This veggie won’t win any beauty contests, but it’s nutritious and adds a spicy, fresh and delicious flavor to your dishes. Find out more on this underappreciated root veggie and some ideas on how to use it.
This root veggie might look a bit unusual, but don’t let that scare you away from giving it a chance. Celery root (a.k.a. celeriac) is a delicious early fall treat.
We've all heard that too much sodium can be harmful to our health, but what does that actually mean?
Timing is everything when you are salting vegetables: Learn how with Food Network Magazine.
Fresh picked celery from the farmers’ market takes the flavor to a whole new level. The secret to true celery bliss is munching on both the stalks and leaves.
With all the salt talk going on, we sometimes forget that the type of salt we use matters. In 1924 the government fortified salt with the mineral iodine for our health and well-being. Today iodized salt is being examined by the Japanese to possibly help protect against thyroid cancer as a result of recent radiation exposure. Here’s what you need to know about iodized salt.
If you need to use up all of that basil from the garden, make basil-flavored salt. Serve it with fresh tomatoes and mozzarella at a cookout, or package it to give to the neighbors.
Salt doesn’t need to be an enemy. When you cook at home, a dash from your own shaker can really boost a dish, and if you’re mindful, you don’t have to go entirely without. Learn more about sea salt, kosher salt, iodized salt and regular table salt.

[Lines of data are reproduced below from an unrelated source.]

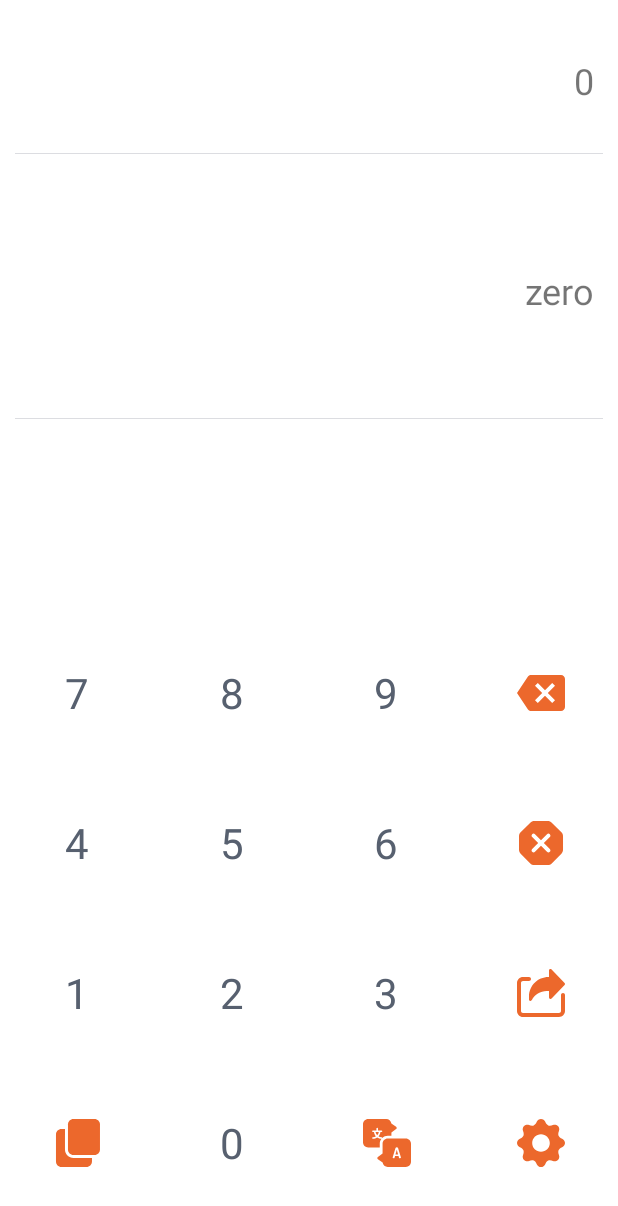
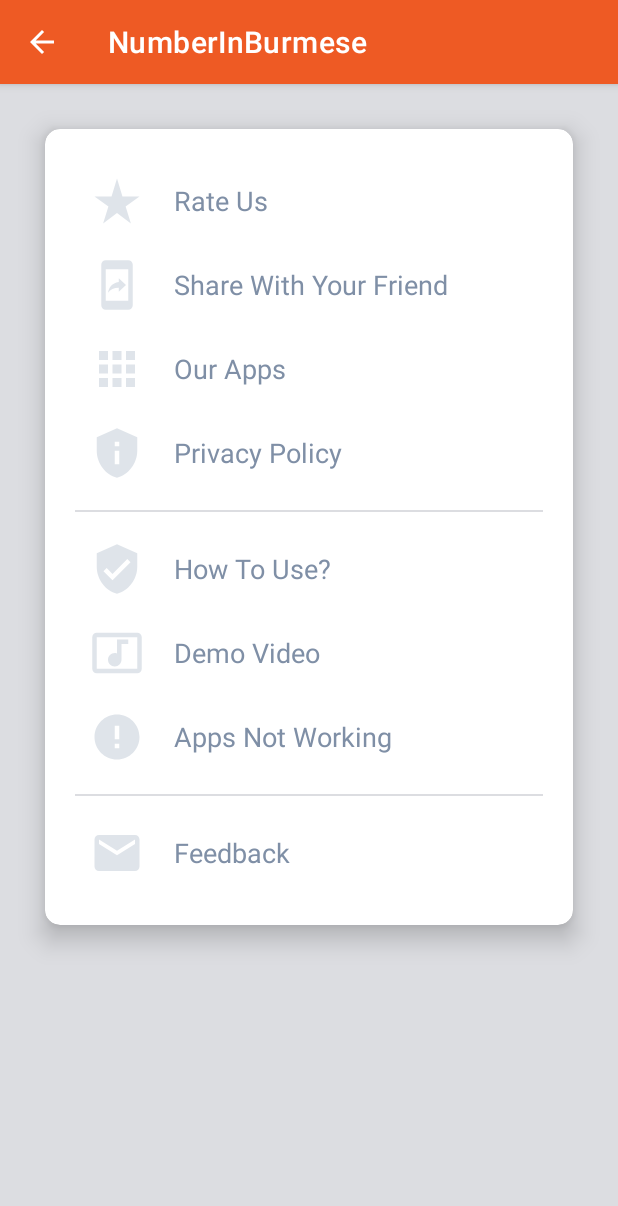
Before and after one commit to Kha3Leng/Number-in-Word, an Android app: the screen it shows after launch (MainActivity before the commit, SettingActivity after it), after a tap on an icon or button, on a phone screen of 412 x 824 dp. Shown: the top 1206 px of the screen. Run offline under Robolectric (Android 15) with nearby library versions, the phone set to English and light mode, and no system bars; libraries missing offline, so code that uses them is left out: com.tapadoo.alerter, es.dmoral.toasty.

Commit message:
Setting Activity

```diff
--- /dev/null
+++ b/app/src/main/java/com/kheileang/numberinburmese/Activity/SettingActivity.java
@@ -0,0 +1,113 @@
+package com.kheileang.numberinburmese.Activity;
+
+import androidx.appcompat.app.AlertDialog;
+import androidx.appcompat.app.AppCompatActivity;
+
+import android.content.Intent;
+import android.net.Uri;
+import android.os.Bundle;
+import android.view.View;
+import android.widget.TextView;
+
+import com.kheileang.numberinburmese.R;
+
+import es.dmoral.toasty.Toasty;
+
+public class SettingActivity extends AppCompatActivity {
+
+    private TextView mRate, mShare, mApps, mPolicy, mHowTo, mDemo, mNotWorking, mFeedback;
+
+    @Override
+    protected void onCreate(Bundle savedInstanceState) {
+        super.onCreate(savedInstanceState);
+        setContentView(R.layout.activity_setting);
+    }
+
+    public void onClick(View view) {
+        int id = view.getId();
+
+        switch (id){
+            case R.id.rate_setting:
+                rateMyApp();
+                break;
+            case R.id.share_setting:
+                shareMyApp();
+                break;
+            case R.id.other_app_setting:
+                viewOtherApps();
+                break;
+            case R.id.policy_setting:
+                showPolicy();
+                break;
+            case R.id.howto_setting:
+                showHowTo();
+                break;
+            case R.id.demo_setting:
+                showDemo();
+                break;
+            case R.id.notworking_setting:
+                reportDev("App Not Working", "App Not Working");
+                break;
+            case R.id.feedback_setting:
+                reportDev("Feedback", "Your app can be improved..");
+                break;
+        }
+    }
+
+    private void reportDev(String subject, String body) {
+        Intent intent = new Intent(Intent.ACTION_SENDTO);
+        intent.setData(Uri.parse("mailto:"+"lover.music.sick@gmail.com"));
+        intent.putExtra(Intent.EXTRA_SUBJECT, subject);
+        intent.putExtra(Intent.EXTRA_TEXT, body);
+
+        startActivity(Intent.createChooser(intent, "Send Email"));
+    }
+
+
+    private void showDemo() {
+        Toasty.info(this, "Demo Video Unavailable", Toasty.LENGTH_SHORT).show();
+    }
+
+
+    private void showHowTo() {
+        AlertDialog.Builder howTo = new AlertDialog.Builder(this);
+        howTo.setTitle("How To Use");
+        howTo.setMessage(R.string.howto);
+        howTo.setCancelable(true);
+        howTo.setPositiveButton("OK", null);
+        howTo.show();
+
+    }
+
+    private void showPolicy() {
+        final String privacyUrl = "https://sites.google.com/view/alpa-privacy-policy";
+
+        startActivity(new Intent(Intent.ACTION_VIEW, Uri.parse(privacyUrl)));
+    }
+
+    private void viewOtherApps() {
+        final String comName = "King";
+
+        startActivity(new Intent(Intent.ACTION_VIEW, Uri.parse("https://play.google.com/store/apps/details?pub="+comName)));
+    }
+
+    private void shareMyApp() {
+        final String appPackageName = "https://play.google.com/store/apps/details?id=com.king.candycrushsaga";
+
+        Intent intent = new Intent(Intent.ACTION_SEND);
+        intent.setType("text/plain");
+        intent.putExtra(Intent.EXTRA_SUBJECT, "MY APP");
+        intent.putExtra(Intent.EXTRA_TEXT, appPackageName);
+        startActivity(Intent.createChooser(intent, "Share Via"));
+    }
+
+    private void rateMyApp() {
+        final String appPackageName = "com.king.candycrushsaga";
+        try{
+            startActivity(new Intent(Intent.ACTION_VIEW, Uri.parse("https://play.google.com/store/apps/details?id="+appPackageName)));
+        }catch (android.content.ActivityNotFoundException e){
+            startActivity(new Intent(Intent.ACTION_VIEW, Uri.parse("market://detail?id="+appPackageName)));
+        }
+    }
+
+}
--- a/app/src/main/java/com/kheileang/numberinburmese/MainActivity.java
+++ b/app/src/main/java/com/kheileang/numberinburmese/MainActivity.java
@@ -12,6 +12,7 @@ import android.view.View;
 import android.widget.ImageView;
 import android.widget.TextView;
 
+import com.kheileang.numberinburmese.Activity.SettingActivity;
 import com.kheileang.numberinburmese.SimpleClass.NumberConverterEng;
 import com.kheileang.numberinburmese.SimpleClass.NumberConverterMm;
 import com.tapadoo.alerter.Alerter;
@@ -148,8 +149,17 @@ public class MainActivity extends AppCompatActivity implements View.OnClickListe
                 Log.i(TAG, "onClick: SHARE");
                 shareContent();
                 break;
+            case R.id.setting:
+                Log.i(TAG, "onClick: SETTING");
+                goToSetting();
+                break;
         }
 
+    }
+
+    private void goToSetting() {
+        startActivity(new Intent(this, SettingActivity.class));
+        overridePendingTransition(android.R.anim.slide_in_left, android.R.anim.fade_out);
     }
 
     private void shareContent() {
--- /dev/null
+++ b/app/src/main/res/drawable/ic_baseline_apps_36.xml
@@ -0,0 +1,5 @@
+<vector android:height="36dp" android:tint="#FFFFFF"
+    android:viewportHeight="24" android:viewportWidth="24"
+    android:width="36dp" xmlns:android="http://schemas.android.com/apk/res/android">
+    <path android:fillColor="@android:color/white" android:pathData="M4,8h4L8,4L4,4v4zM10,20h4v-4h-4v4zM4,20h4v-4L4,16v4zM4,14h4v-4L4,10v4zM10,14h4v-4h-4v4zM16,4v4h4L20,4h-4zM10,8h4L14,4h-4v4zM16,14h4v-4h-4v4zM16,20h4v-4h-4v4z"/>
+</vector>
--- /dev/null
+++ b/app/src/main/res/drawable/ic_baseline_email_36.xml
@@ -0,0 +1,5 @@
+<vector android:height="36dp" android:tint="#FFFFFF"
+    android:viewportHeight="24" android:viewportWidth="24"
+    android:width="36dp" xmlns:android="http://schemas.android.com/apk/res/android">
+    <path android:fillColor="@android:color/white" android:pathData="M20,4L4,4c-1.1,0 -1.99,0.9 -1.99,2L2,18c0,1.1 0.9,2 2,2h16c1.1,0 2,-0.9 2,-2L22,6c0,-1.1 -0.9,-2 -2,-2zM20,8l-8,5 -8,-5L4,6l8,5 8,-5v2z"/>
+</vector>
--- /dev/null
+++ b/app/src/main/res/drawable/ic_baseline_error_36.xml
@@ -0,0 +1,5 @@
+<vector android:height="36dp" android:tint="#FFFFFF"
+    android:viewportHeight="24" android:viewportWidth="24"
+    android:width="36dp" xmlns:android="http://schemas.android.com/apk/res/android">
+    <path android:fillColor="@android:color/white" android:pathData="M12,2C6.48,2 2,6.48 2,12s4.48,10 10,10 10,-4.48 10,-10S17.52,2 12,2zM13,17h-2v-2h2v2zM13,13h-2L11,7h2v6z"/>
+</vector>
--- /dev/null
+++ b/app/src/main/res/drawable/ic_baseline_mobile_screen_share_36.xml
@@ -0,0 +1,5 @@
+<vector android:height="36dp" android:tint="#FFFFFF"
+    android:viewportHeight="24" android:viewportWidth="24"
+    android:width="36dp" xmlns:android="http://schemas.android.com/apk/res/android">
+    <path android:fillColor="@android:color/white" android:pathData="M17,1.01L7,1c-1.1,0 -1.99,0.9 -1.99,2v18c0,1.1 0.89,2 1.99,2h10c1.1,0 2,-0.9 2,-2L19,3c0,-1.1 -0.9,-1.99 -2,-1.99zM17,19L7,19L7,5h10v14zM12.8,13.22v1.75l3.2,-2.99L12.8,9v1.7c-3.11,0.43 -4.35,2.56 -4.8,4.7 1.11,-1.5 2.58,-2.18 4.8,-2.18z"/>
+</vector>
--- /dev/null
+++ b/app/src/main/res/drawable/ic_baseline_music_video_36.xml
@@ -0,0 +1,5 @@
+<vector android:height="36dp" android:tint="#FFFFFF"
+    android:viewportHeight="24" android:viewportWidth="24"
+    android:width="36dp" xmlns:android="http://schemas.android.com/apk/res/android">
+    <path android:fillColor="@android:color/white" android:pathData="M21,3L3,3c-1.1,0 -2,0.9 -2,2v14c0,1.1 0.9,2 2,2h18c1.1,0 2,-0.9 2,-2L23,5c0,-1.1 -0.9,-2 -2,-2zM21,19L3,19L3,5h18v14zM8,15c0,-1.66 1.34,-3 3,-3 0.35,0 0.69,0.07 1,0.18L12,6h5v2h-3v7.03c-0.02,1.64 -1.35,2.97 -3,2.97 -1.66,0 -3,-1.34 -3,-3z"/>
+</vector>
--- /dev/null
+++ b/app/src/main/res/drawable/ic_baseline_privacy_tip_36.xml
@@ -0,0 +1,5 @@
+<vector android:height="36dp" android:tint="#FFFFFF"
+    android:viewportHeight="24" android:viewportWidth="24"
+    android:width="36dp" xmlns:android="http://schemas.android.com/apk/res/android">
+    <path android:fillColor="@android:color/white" android:pathData="M12,1L3,5v6c0,5.55 3.84,10.74 9,12c5.16,-1.26 9,-6.45 9,-12V5L12,1L12,1zM11,7h2v2h-2V7zM11,11h2v6h-2V11z"/>
+</vector>
--- /dev/null
+++ b/app/src/main/res/drawable/ic_baseline_star_rate_24.xml
@@ -0,0 +1,5 @@
+<vector android:height="36dp" android:tint="#FFFFFF"
+    android:viewportHeight="24" android:viewportWidth="24"
+    android:width="36dp" xmlns:android="http://schemas.android.com/apk/res/android">
+    <path android:fillColor="@android:color/white" android:pathData="M14.43,10l-2.43,-8l-2.43,8l-7.57,0l6.18,4.41l-2.35,7.59l6.17,-4.69l6.18,4.69l-2.35,-7.59l6.17,-4.41z"/>
+</vector>
--- /dev/null
+++ b/app/src/main/res/drawable/ic_baseline_verified_user_36.xml
@@ -0,0 +1,5 @@
+<vector android:height="36dp" android:tint="#FFFFFF"
+    android:viewportHeight="24" android:viewportWidth="24"
+    android:width="36dp" xmlns:android="http://schemas.android.com/apk/res/android">
+    <path android:fillColor="@android:color/white" android:pathData="M12,1L3,5v6c0,5.55 3.84,10.74 9,12 5.16,-1.26 9,-6.45 9,-12L21,5l-9,-4zM10,17l-4,-4 1.41,-1.41L10,14.17l6.59,-6.59L18,9l-8,8z"/>
+</vector>
--- /dev/null
+++ b/app/src/main/res/layout/activity_setting.xml
@@ -0,0 +1,162 @@
+<?xml version="1.0" encoding="utf-8"?>
+<androidx.constraintlayout.widget.ConstraintLayout xmlns:android="http://schemas.android.com/apk/res/android"
+    xmlns:app="http://schemas.android.com/apk/res-auto"
+    xmlns:tools="http://schemas.android.com/tools"
+    android:layout_width="match_parent"
+    android:layout_height="match_parent"
+    android:background="@color/lynx"
+    tools:context=".Activity.SettingActivity">
+
+    <com.google.android.material.card.MaterialCardView
+        android:layout_width="match_parent"
+        android:layout_height="wrap_content"
+        app:layout_constraintTop_toTopOf="parent"
+        app:layout_constraintLeft_toLeftOf="parent"
+        android:layout_margin="30dp"
+        app:cardElevation="10dp"
+        app:cardCornerRadius="10dp"
+        app:layout_constraintDimensionRatio="h,6:12">
+
+        <LinearLayout
+            android:layout_width="match_parent"
+            android:layout_height="match_parent"
+            android:orientation="vertical"
+            android:padding="20dp">
+
+            <TextView
+                android:id="@+id/rate_setting"
+                android:layout_width="match_parent"
+                android:layout_height="wrap_content"
+                android:layout_gravity="center"
+                android:layout_margin="10dp"
+                android:textAppearance="@style/SettingTextStyle"
+                android:drawableStart="@drawable/ic_baseline_star_rate_24"
+                android:drawableLeft="@drawable/ic_baseline_star_rate_24"
+                android:drawablePadding="20dp"
+                android:drawableTint="@color/background"
+                android:gravity="center_vertical"
+                android:onClick="onClick"
+                android:text="Rate Us" />
+
+            <TextView
+                android:id="@+id/share_setting"
+                android:layout_width="match_parent"
+                android:layout_height="wrap_content"
+                android:layout_gravity="center"
+                android:layout_margin="10dp"
+                android:textAppearance="@style/SettingTextStyle"
+                android:drawableStart="@drawable/ic_baseline_mobile_screen_share_36"
+                android:drawableLeft="@drawable/ic_baseline_star_rate_24"
+                android:drawablePadding="20dp"
+                android:drawableTint="@color/background"
+                android:gravity="center_vertical"
+                android:onClick="onClick"
+                android:text="Share With Your Friend" />
+
+            <TextView
+                android:id="@+id/other_app_setting"
+                android:layout_width="match_parent"
+                android:layout_height="wrap_content"
+                android:layout_gravity="center"
+                android:layout_margin="10dp"
+                android:textAppearance="@style/SettingTextStyle"
+                android:drawableStart="@drawable/ic_baseline_apps_36"
+                android:drawableLeft="@drawable/ic_baseline_apps_36"
+                android:drawablePadding="20dp"
+                android:drawableTint="@color/background"
+                android:gravity="center_vertical"
+                android:onClick="onClick"
+                android:text="Our Apps" />
+
+            <TextView
+                android:id="@+id/policy_setting"
+                android:layout_width="match_parent"
+                android:layout_height="wrap_content"
+                android:layout_gravity="center"
+                android:layout_margin="10dp"
+                android:textAppearance="@style/SettingTextStyle"
+                android:drawableStart="@drawable/ic_baseline_privacy_tip_36"
+                android:drawableLeft="@drawable/ic_baseline_privacy_tip_36"
+                android:drawablePadding="20dp"
+                android:drawableTint="@color/background"
+                android:gravity="center_vertical"
+                android:onClick="onClick"
+                android:text="Privacy Policy" />
+
+            <View
+                android:layout_width="match_parent"
+                android:layout_height="1dp"
+                android:layout_marginVertical="10dp"
+                android:background="@color/colorGray" />
+
+            <TextView
+                android:id="@+id/howto_setting"
+                android:layout_width="match_parent"
+                android:layout_height="wrap_content"
+                android:layout_gravity="center"
+                android:layout_margin="10dp"
+                android:textAppearance="@style/SettingTextStyle"
+                android:drawableStart="@drawable/ic_baseline_verified_user_36"
+                android:drawableLeft="@drawable/ic_baseline_verified_user_36"
+                android:drawablePadding="20dp"
+                android:drawableTint="@color/background"
+                android:gravity="center_vertical"
+                android:onClick="onClick"
+                android:text="How To Use?" />
+
+            <TextView
+                android:id="@+id/demo_setting"
+                android:layout_width="match_parent"
+                android:layout_height="wrap_content"
+                android:layout_gravity="center"
+                android:layout_margin="10dp"
+                android:textAppearance="@style/SettingTextStyle"
+                android:drawableStart="@drawable/ic_baseline_music_video_36"
+                android:drawableLeft="@drawable/ic_baseline_music_video_36"
+                android:drawablePadding="20dp"
+                android:drawableTint="@color/background"
+                android:gravity="center_vertical"
+                android:onClick="onClick"
+                android:text="Demo Video" />
+
+            <TextView
+                android:id="@+id/notworking_setting"
+                android:layout_width="match_parent"
+                android:layout_height="wrap_content"
+                android:layout_gravity="center"
+                android:layout_margin="10dp"
+                android:textAppearance="@style/SettingTextStyle"
+                android:drawableStart="@drawable/ic_baseline_error_36"
+                android:drawableLeft="@drawable/ic_baseline_error_36"
+                android:drawablePadding="20dp"
+                android:drawableTint="@color/background"
+                android:gravity="center_vertical"
+                android:onClick="onClick"
+                android:text="Apps Not Working" />
+
+            <View
+                android:layout_width="match_parent"
+                android:layout_height="1dp"
+                android:layout_marginVertical="10dp"
+                android:background="@color/colorGray" />
+
+            <TextView
+                android:id="@+id/feedback_setting"
+                android:layout_width="match_parent"
+                android:layout_height="wrap_content"
+                android:layout_gravity="center"
+                android:layout_margin="10dp"
+                android:textAppearance="@style/SettingTextStyle"
+                android:drawableStart="@drawable/ic_baseline_email_36"
+                android:drawableLeft="@drawable/ic_baseline_email_36"
+                android:drawablePadding="20dp"
+                android:drawableTint="@color/background"
+                android:gravity="center_vertical"
+                android:onClick="onClick"
+                android:text="Feedback" />
+
+        </LinearLayout>
+
+    </com.google.android.material.card.MaterialCardView>
+
+</androidx.constraintlayout.widget.ConstraintLayout>
--- a/app/src/main/res/values/colors.xml
+++ b/app/src/main/res/values/colors.xml
@@ -24,5 +24,8 @@
 
     // Light Color
     <color name="lynx">#dcdde1</color>
+    <color name="colorGray">#dcdde1</color>
+    <color name="status">#7f8fa6</color>
+    <color name="background">#dfe4ea</color>
     <color name="iblue">#3479F6</color>
 </resources>
--- a/app/src/main/res/values/strings.xml
+++ b/app/src/main/res/values/strings.xml
@@ -1,4 +1,11 @@
 <resources>
     <string name="app_name">NumberInBurmese</string>
     <string name="slogan">Number in Burmese</string>
+    <string name="howto">\nStep ① Type in the number that you want it in words.\n
+        Step ② Number in words is generated on your key clicks.\n
+        Step ③ Copy the number in words by clicking on COPY Text button.\n
+        Step ④ Paste it where you want.\n
+        <hr/>
+        Note : You can share the number in words text to social media. :)
+    </string>
 </resources>
--- a/app/src/main/res/values/themes.xml
+++ b/app/src/main/res/values/themes.xml
@@ -43,4 +43,11 @@
         <item name="android:gravity">center</item>
         <item name="android:textStyle">normal</item>
     </style>
+
+    <style name="SettingTextStyle" parent="Theme.MaterialComponents.DayNight">
+        <item name="android:textSize">18sp</item>
+        <item name="android:textColorPrimary">@color/status</item>
+        <item name="android:textColor">@color/status</item>
+        <item name="titleTextColor">@color/white</item>
+    </style>
 </resources>
```
Also changed, not shown: app/src/main/AndroidManifest.xml (+8 -5 lines).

Sorry, it's not a cure-all.
These spicy-and-savory fries are a perfect side dish for a simple sandwich or some of your leftover roast.